they said that the most common usage for their customers, where to keep the sensors inside pressure compensated hulls, and then measure the pressure trough the compensation system. this way you dont expose the sensor directly to the medium, but still keep quite a good functionality.

the delivery time for them was normally 8-12weeks dependent of the specific sensor(i asked them about 14 and 30bar versions)

price was also dependent on volume and type.


I know this is an old post, but it would have been nice to notice that from the DS1307 datasheet says:

The slave address byte contains the 7-bit DS1307 address, which is 1101000

which is 0x68. The DS1304 is the same as is the DS3231.

The MPU9150 which I guess was a later addition to the OpenROV project has an address of either 0x68 or 0x69. Unfortunately my soldering skills aren't up to pulling the AD0 pin high.

I'm at a loss as to how I can use the IMU/depth module with a RTC.


Hi Ryan:

The address picked for the MPU9150 was 0x69, for exactly the reason you stated- we want to be able include an RTC on the vehicle.

I've got more comments in your "Three requests" forum post.



Hello Walt!

It seems you know a lot of this matter so I would like to ask you a couple of questions.

I want to connect an arduino to the I2C bus but I don't know how to do it as an arduino must be connected to 7V. I don't know if I should separate the power of this arduino from the bus or doing some other thing. Any advice will help.



Hi Javier:

You need to power the arduino independently from some power source, and then, since the arduino uses 5V for its I2C interface, you just hook it to the 5V I2C interface that is on the prototyping headers on the controller board. Download the schematic for the controller board off of GitHub and you will see that the I2C bus has connections for both 3.3V and 5V devices.

If you are connecting your device to the I2C bus that is run outside of the ROV, that is at 3.3V, and you will need to get a level shifter ( I think both Sparkfun and Adafruit sell them) to convert the Arduino 5V I2C bus to 3.3V.



Thank you a lot, I thought that since arduino uno has a 3.3V header I would be able to connect it without using a level shifter, but I don't know much about electronics.

I want to connect it to the I2C that is outside the rov after the Depth sensor, so I suposse I would have to use a level shifter after it, isn't it?

Do you mean this one:


Yes, that Sparkfun level shifter should work.
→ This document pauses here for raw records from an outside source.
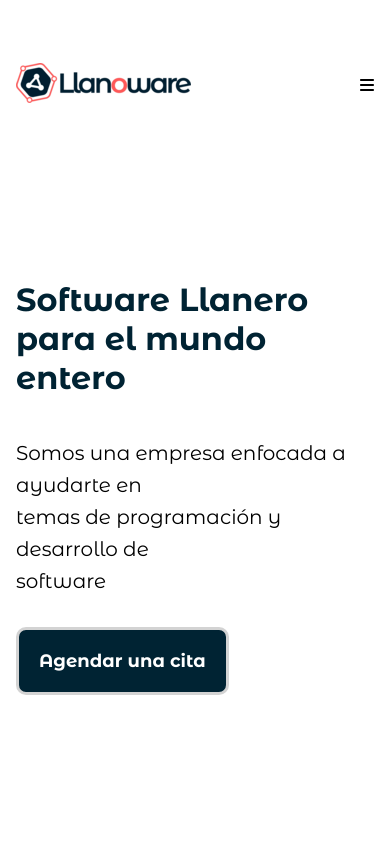
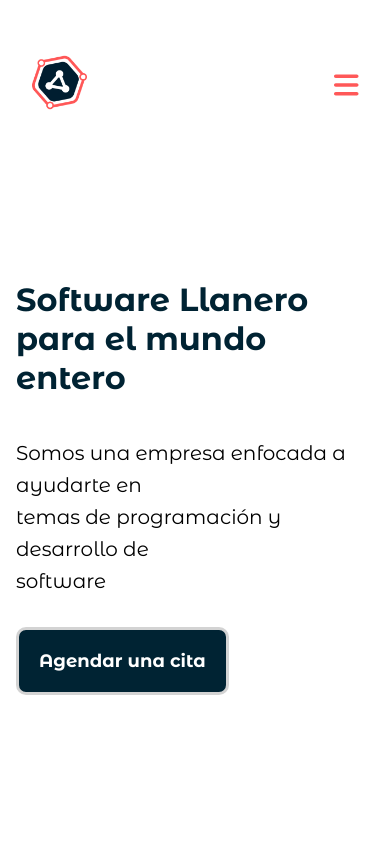
Before and after one commit to 80asv/llanoware, a React (Create React App) app: page / in a window 390 px wide. Shown: the top 844 px of the page. Built offline with nearby package versions, Linux system fonts and the light colour scheme.

Commit message:
algunos errores corregidos

```diff
--- a/src/components/Header/Header.css
+++ b/src/components/Header/Header.css
@@ -26,19 +26,22 @@ nav{
 .Llanoware-small{
     width: 55px;
 }
-.btn-menu{
-    position: absolute;
-    right: 30px;
-    top: 31px;
-    cursor: pointer;
-    transition: all 300ms ease;
+
+.btn-open{
+    display: none;
+    font-size: 28px;
+    color: #ff5858;
 }
+
 
 @media screen and (max-width: 660px){
     nav{
-        padding: 50px 1rem 0;
+        padding: 50px 2rem 0;
     }
     .items{
         display: none;
     }
+    .btn-open{
+        display: block;
+    }
 }
--- a/src/components/Header/Header.js
+++ b/src/components/Header/Header.js
@@ -12,7 +12,7 @@ import { faBars } from '@fortawesome/free-solid-svg-icons';
 
 const Header = () => {
 	const [ancho] = useState(window.innerWidth);
-	const [isSmall, setIsSmall] = useState(false);
+	const [isSmall, setIsSmall] = useState(true);
 	const estadoMenu = useContext(MenuContext);
 
 	const handleResize = () => {
@@ -51,7 +51,7 @@ const Header = () => {
 					<Links end activeclassname="active" to="/nosotros">Nosotros</Links>
 					<BtnAgendar/>
 				</div>
-				<div onClick={handleClick}><FontAwesomeIcon icon={faBars}/></div>
+				<div className='btn-open' onClick={handleClick}><FontAwesomeIcon icon={faBars}/></div>
 			</nav>
 		</header>
 	)
--- a/src/components/MenuDesplegable/MenuDesplegable.css
+++ b/src/components/MenuDesplegable/MenuDesplegable.css
@@ -7,7 +7,7 @@
     left: 0;
     height: 283px;
     width: 100%;
-    background-color: #eef2ff;
+    background-color: #f4f5f9;
     overflow: overlay;
     display: flex;
     flex-direction: column;
@@ -37,20 +37,21 @@
     text-decoration: none;
     padding: 12px;
 }
-
-
 .menu.close{
     transform: translateY(-288px);
 }
-
 .panel.hidden{
     opacity: 0;
     visibility: hidden;
 }
-.btn-open{
+.btn-close{
     position: absolute;
     right: 30px;
     top: 31px;
     cursor: pointer;
     transition: all 300ms ease;
 }
+.btn-close > *{
+    font-size: 26px;
+    color: #002333;
+}
--- a/src/components/MenuDesplegable/MenuDesplegable.js
+++ b/src/components/MenuDesplegable/MenuDesplegable.js
@@ -1,8 +1,9 @@
 import React, { useContext, useRef } from 'react'
 import { MenuContext } from '../../context/MenuContext';
 import { NavLink } from 'react-router-dom';
-import styled from 'styled-components'
 import './MenuDesplegable.css'
+import { FontAwesomeIcon } from '@fortawesome/react-fontawesome';
+import { faXmark } from '@fortawesome/free-solid-svg-icons';
 
 
 const MenuDesplegable = () => {
@@ -16,11 +17,11 @@ const MenuDesplegable = () => {
         <div>
             <div className={`panel ${estadoMenu.menu ? 'visible' : 'hidden'}`} onClick={handleClick}></div>
             <div className={`menu ${estadoMenu.menu ? 'open' : 'close'}`}>
-                <div className='btn-open' onClick={handleClick}>Cerrar</div>
+                <div className='btn-close' onClick={handleClick}><FontAwesomeIcon icon={faXmark}/></div>
                 <div className='enlaces'>
-                    <NavLink className="enlace" end activeclassname="active" to="/">Inicio</NavLink>
-                    <NavLink className="enlace" end activeclassname="active" to="/nosotros">Nosotros</NavLink>
-                    <NavLink className="enlace" end activeclassname="active" to="/agendar">Agenda una tutoria</NavLink>
+                    <NavLink className="enlace" end activeclassname="active" to="/" onClick={handleClick}>Inicio</NavLink>
+                    <NavLink className="enlace" end activeclassname="active" to="/nosotros" onClick={handleClick}>Nosotros</NavLink>
+                    <NavLink className="enlace" end activeclassname="active" to="/agendar" onClick={handleClick}>Agenda una tutoria</NavLink>
                 </div>
             </div>
         </div>
--- a/src/components/Sections/Areas.js
+++ b/src/components/Sections/Areas.js
@@ -18,10 +18,10 @@ export const Areas = () => {
     <section className='areas'>
         <h2>Areas enfocadas</h2>
         <Tarjetas className='cards'>
-            <Card titulo="NOse" urlImg="https://www.placeimg.com/300/300/animals" descripcion="Despliegue de paginas web, manejo de frameworks" transicion="fade-down-left"/>
-            <Card titulo="Proyectos Universitarios" urlImg="https://www.placeimg.com/300/300/people" descripcion="Temas visto en clase que son complicados" transicion="fade-up-left"/>
-            <Card titulo="Proyectos personales" urlImg="https://www.placeimg.com/300/300/nature" descripcion="Solucionamos errores y refactorizamos tu código" transicion="fade-down-right"/>
-            <Card titulo="Desarrollo web" urlImg="https://www.placeimg.com/300/300/tech" descripcion="Despliegue de paginas web, manejo de frameworks" transicion="fade-up-right"/>
+            <Card titulo="NOse" urlImg="https://www.placeimg.com/300/300/animals" descripcion="Despliegue de paginas web, manejo de frameworks" transicion="fade-up"/>
+            <Card titulo="Proyectos Universitarios" urlImg="https://www.placeimg.com/300/300/people" descripcion="Temas visto en clase que son complicados" transicion="fade-up"/>
+            <Card titulo="Proyectos personales" urlImg="https://www.placeimg.com/300/300/nature" descripcion="Solucionamos errores y refactorizamos tu código" transicion="fade-up"/>
+            <Card titulo="Desarrollo web" urlImg="https://www.placeimg.com/300/300/tech" descripcion="Despliegue de paginas web, manejo de frameworks" transicion="fade-up"/>
         </Tarjetas>
     </section>
   )
```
Alternatively, you could use an Arduino clone that runs off of 3.3V, rather than 5V. I know they exist, but I don't know of any specific models. By using a 3.3V Arduino clone, you could use the existing 3.3V power line that extends outside the ROV.



Hi All,

Im trying to connect to multiple i2c device to my rov.
Now i have 2 sensors that and .

When i try connect both of them to arduino mega i2c pins , cockpit always shows me your openrov imu/depth sensor but there is no effect from bluerobotics’ sensor. My purpose, using your sensor in my pressure box and bluerobotics’ sensor in water. Im using 30.0.3 release.

Im waiting for your advices.
Thank you.


The OpenROV IMU/Depth module and the BlueRobotics depth sensor both use the MS5837 pressure sensor, which does not have an I2C address select pin- it operates at a fixed address, and therefore only one of them can be used on the I2C bus at a time.

To put multiple pressure sensors on the I2C bus, you’re going to have to find one that uses a different I2C address.

If you just want the IMU chip inside the pressure vessel (without the pressure sensor), I would recommend desoldering the MS5837 off of the IMU/Depth Module. This will allow the BlueRobotics sensor to operate as it should.



Thanks for your quick response. I desoldered the MS5837 module, it solved the problem.

Have a nice day.